Josh Lovejoy is the Lead UX for People + AI Research (PAIR) at Google. He's a leader in the artificial intelligence realm, with work across design, technology, and social impact. Having worked across the intersections of product design and ethics he is on a mission to bring deep humanity to AI. He drives this ethos forward as the head of UX for People + AI Research (PAIR), a Google initiative to conduct fundamental research, invent new technology, and create frameworks for design in order to drive a humanistic approach to artificial intelligence.
Josh came to Portland to participate in Particle Design's Empathy, Bots, and the Future of AI event during Design Week Portland this past April. We asked him a few questions about his work to accompany his talk, The Human-Centered Approach to AI.
Could you please tell us a little about the work you do leading UX for People + AI Research (PAIR) at Google?

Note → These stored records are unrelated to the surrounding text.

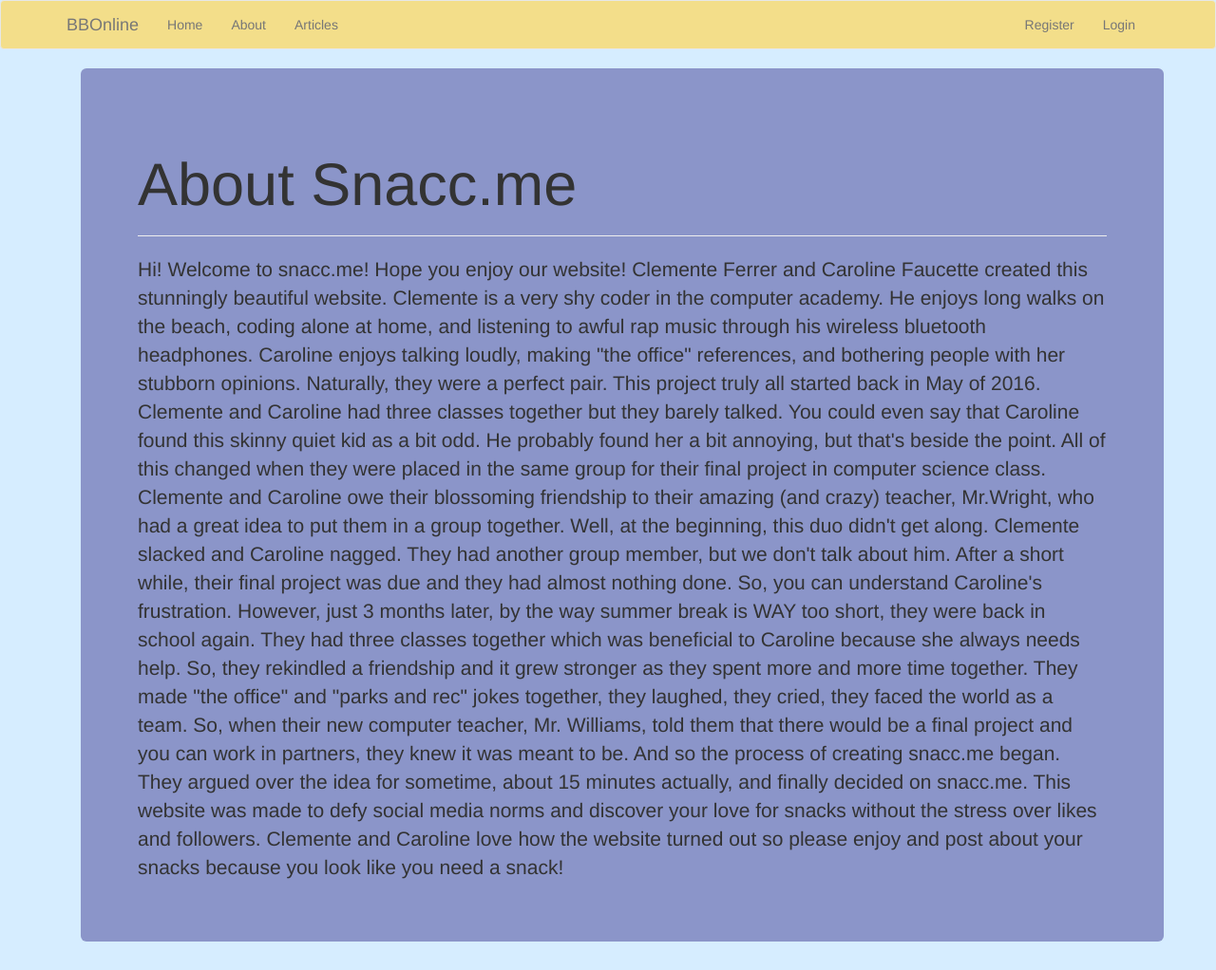
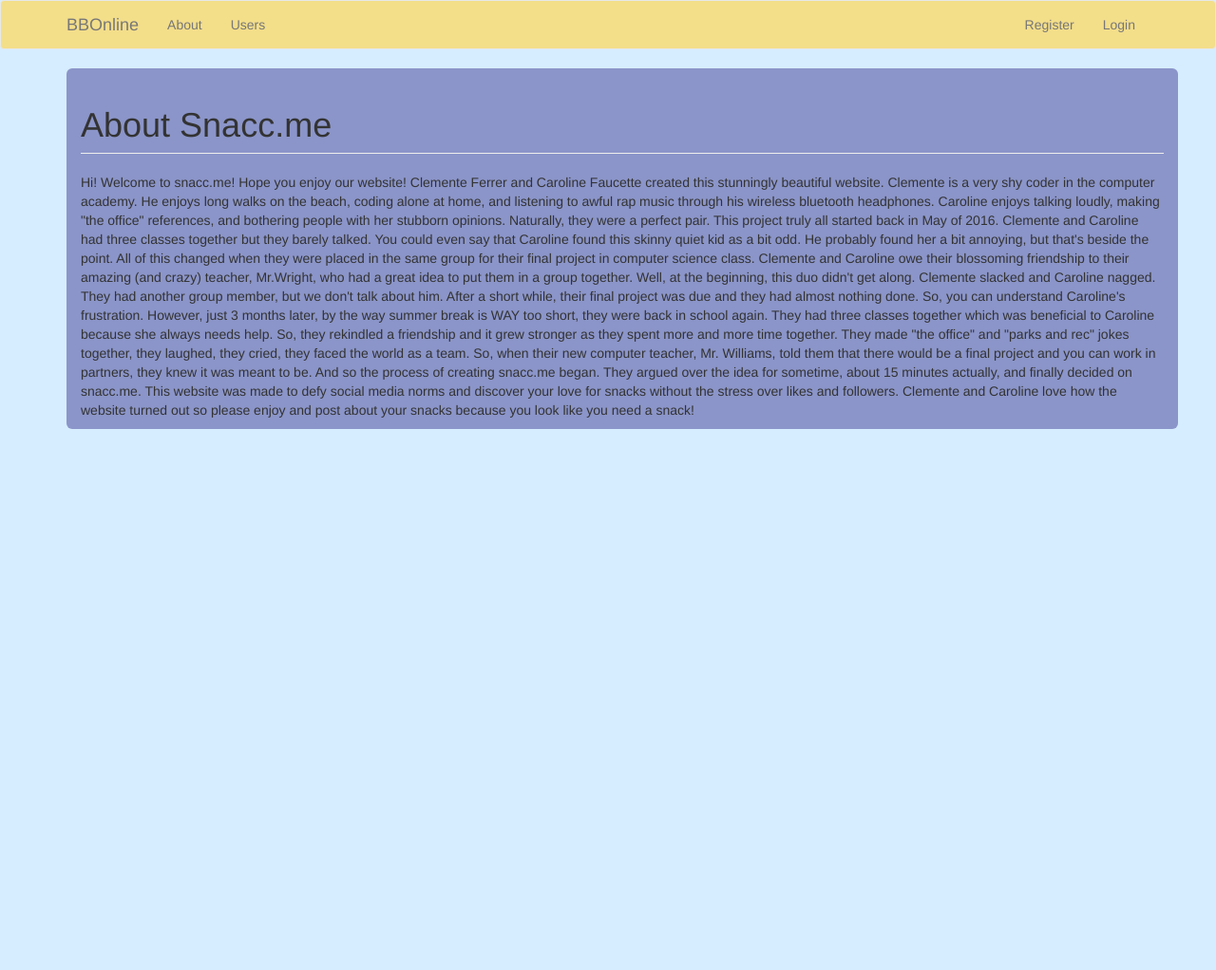
Before and after one commit to JacktonL/BBotest, a Flask app: page /about in a window 1280 px wide. Shown: the whole page at 95% size. After the commit the page ends 452 px from the top, so only its background shows below. Run offline with Flask 2, Linux system fonts and the light colour scheme; some libraries are stand-ins or nearby versions.

Commit message:
fixed about page

```diff
--- a/app.py
+++ b/app.py
@@ -10,12 +10,13 @@ app = Flask(__name__)
 #Confic MySQL
 app.config['MYSQL_HOST'] = 'localhost'
 app.config['MYSQL_USER'] = 'root'
-app.config['MYSQL_PASSWORD'] = 'lookinlikeasnacc'
-app.config['MYSQL_DB'] = 'snaccme'
+app.config['MYSQL_PASSWORD'] = 'Pastumbers'
+app.config['MYSQL_DB'] = 'BBOnline'
 app.config['MYSQL_CURSORCLASS'] = 'DictCursor'
 #init MYSQL
 mysql=MySQL(app)
 
+#OLD MYQL PASSWORD: lookinlikeasnacc
 
 # Articles = Articles()
 
@@ -30,37 +31,37 @@ def about():
     return render_template('about.html')
 
 #Articles
-@app.route('/articles')
-def articles():
+@app.route('/users')
+def users():
     # Create cursor
     cur = mysql.connection.cursor()
 
     # Get articles
-    result = cur.execute("SELECT * FROM articles")
+    result = cur.execute("SELECT * FROM users")
 
-    articles = cur.fetchall()
+    users = cur.fetchall()
 
     if result > 0:
-        return render_template('articles.html', articles=articles)
+        return render_template('users.html', users=users)
     else:
         msg = 'No Articles Found'
-        return render_template('articles.html', msg=msg)
+        return render_template('users.html', msg=msg)
 
     # Close connection
     cur.close()
 
-#Single Article
-@app.route('/article/<string:id>')
-def article(id):
+#Single User
+@app.route('/user/<string:id>')
+def user(id):
     # Create cursor
     cur = mysql.connection.cursor()
 
     # Get article
-    result = cur.execute("SELECT * FROM articles WHERE id=%s", (id))
+    result = cur.execute("SELECT * FROM users WHERE id=%s", (id))
 
-    article = cur.fetchone()
+    user = cur.fetchone()
 
-    return render_template('article.html', article=article)
+    return render_template('user.html', user=user)
 
 #Register Form Class
 class RegisterForm(Form):
--- a/templates/about.html
+++ b/templates/about.html
@@ -1,11 +1,9 @@
 {% extends 'layout.html' %}
 
 {% block body %}
-    <div class="container">
-        <div class="jumbotron" style="background-color: #8b95c9">
-            <div class="page-header">
-                <h1>About Snacc.me</h1>
-            </div>
+    <div class="container" style="background-color: #8b95c9; border-radius: 6px">
+
+        <h1 class="page-header">About Snacc.me</h1>
             <p>Hi! Welcome to snacc.me! Hope you enjoy our website!
         Clemente Ferrer and Caroline Faucette created this stunningly beautiful website.
         Clemente is a very shy coder in the computer academy.
@@ -29,7 +27,6 @@
         They argued over the idea for sometime, about 15 minutes actually, and finally decided on snacc.me.
         This website was made to defy social media norms and discover your love for snacks without the stress over likes and followers.
         Clemente and Caroline love how the website turned out so please enjoy and post about your snacks because you look like you need a snack!</p>
-        </div>
     </div>
 {% endblock %}
 
--- a/templates/home.html
+++ b/templates/home.html
@@ -5,13 +5,14 @@
 <div class="jumbotron" style="background-color: #8b95c9">
       <div class="container">
         <h1 class="text-center">Welcome to BBOnline</h1>
+        <img src="static/OT.png" class="img-fluid center-block" style= "width: 20%" alt="There was an error loading this image...">
         <p class="text-center">Oakland Tech's Isolated Economy</p>
         {% if session.logged_in == NULL %}
           <div class="row">
             <div class="col-md-2"></div>
-            <a href="/login"  class="btn btn-success btn-lg center-block col-md-3" style="background-color: #444b6e">Login</a>
+            <a href="/login"  class="btn btn-success btn-lg center-block col-md-3" style="background-color: #444b6e; border:0px solid transparent;">Login</a>
             <div class="col-md-2"></div>
-            <a href="/register" class="btn btn-primary btn-lg center-block col-md-3" style="background-color: #444b6e">Register</a>
+            <a href="/register" class="btn btn-primary btn-lg center-block col-md-3" style="background-color: #444b6e; border:0px solid transparent;">Register</a>
             <div class="col-md-2"></div>
           </div>
         {% endif %}
--- a/templates/includes/_navbar.html
+++ b/templates/includes/_navbar.html
@@ -8,13 +8,12 @@
         <span class="icon-bar"></span>
         <span class="icon-bar"></span>
       </button>
-      <a class="navbar-brand" href="#">BBOnline</a>
+      <a class="navbar-brand" href="/">BBOnline</a>
     </div>
     <div id="navbar" class="collapse navbar-collapse">
       <ul class="nav navbar-nav">
-        <li><a href="/">Home</a></li>
         <li><a href="/about">About</a></li>
-        <li><a href="/articles">Articles</a></li>
+        <li><a href="/users">Users</a></li>
       </ul>
 
       <ul class="nav navbar-nav navbar-right">
```
Also changed, not shown: templates/article.html (deleted, +0 -10 lines), templates/articles.html (deleted, +0 -10 lines), templates/user.html (added, +10 -0 lines), templates/users.html (added, +18 -0 lines), static/OT.png (added), static/burger.jpg (deleted), static/fries.jpg (deleted), static/vegetables.jpg (deleted).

My approach to design is to address the root cause of people’s needs, whether that’s in products, process, or in organizations. For a company-wide initiative like PAIR, that means thinking about "the user" across a spectrum. For the folks writing and shaping machine learning models directly, like research scientists and engineers, we want it to be easier to build, interpret, and evaluate those models. For those seeking to apply machine learning to augment their personal or professional expertise, like doctors, designers, and musicians, we want to support the development of flexible and augmentative tools. And for the consumer, we want to empower the development of technology that recognizes the uniqueness and agency of every individual.
What have been some of your favorite projects at Google?
I'm in love with the Magenta project, which is all about applying AI to augment the creative process of musicians and artists. The spirit of the work is so pure and relatable; we can all think about a time where we were "stuck," or conversely when we got wonderfully lost in the flow of collaboration. And because machine learning is fundamentally a pattern-finding tool, we've been having a ton of fun using it as a design material for self-reflection and playful experimentation in the serendipity of unexplored spaces.
What led to your interest in human-centered design for AI?
As a product designer, I've needed to help people navigate from a mindset of expecting ML to figure out stuff on its own, to embracing just how much guidance and oversight it actually needs in order to return good results. The pull of AI future-tech sci-fi is so strong, but the reality is that "AI-first" product design—just like "mobile-first" and every-other-first that's preceded it—demands the same human-centered process we've had all along, just with a new tool in the toolkit. Because if you aren’t aligned with a human need, you’re just going to build a very powerful system to address a very small — or perhaps nonexistent — problem.
What applications of AI are you excited about?
I'm super excited about the opportunities for augmenting ambient sensory awareness. As a person living with pretty significantly impaired vision, the potential to be able to "see" more of the world by augmenting my other senses is an extremely rich innovation space. But I have to underscore how profoundly important privacy and data ownership are in that story. As a design community, we have to evolve to a place where the default isn't automation or centralization; that the goals of AIs are powered by human uniqueness.
What is unique about designing UX for AI? What is universal?
What's unique—and universal at the same time—is how our most fundamental mandate continues to be user advocacy. With the UX of AI, we have to expand our understanding of the user journey to include the full lifecycle of "the backend". Whereas with traditional logic, design can encode expected outcomes in the form of mocks and specs, machine learning is an innately fuzzy science. Imperfection needs to be embraced in the design process, because the job of a machine learning algorithm is essentially to develop a "hunch" about something. Therefore the UX of an AI should start with the assumption that a human being will always have the final say. The burden of proof that any part of a system is automatable should hinge on the strength of agreement about what legitimately useful outcomes actually look like; and how well that agreement holds up across a diversity of users, use cases, and environments of use.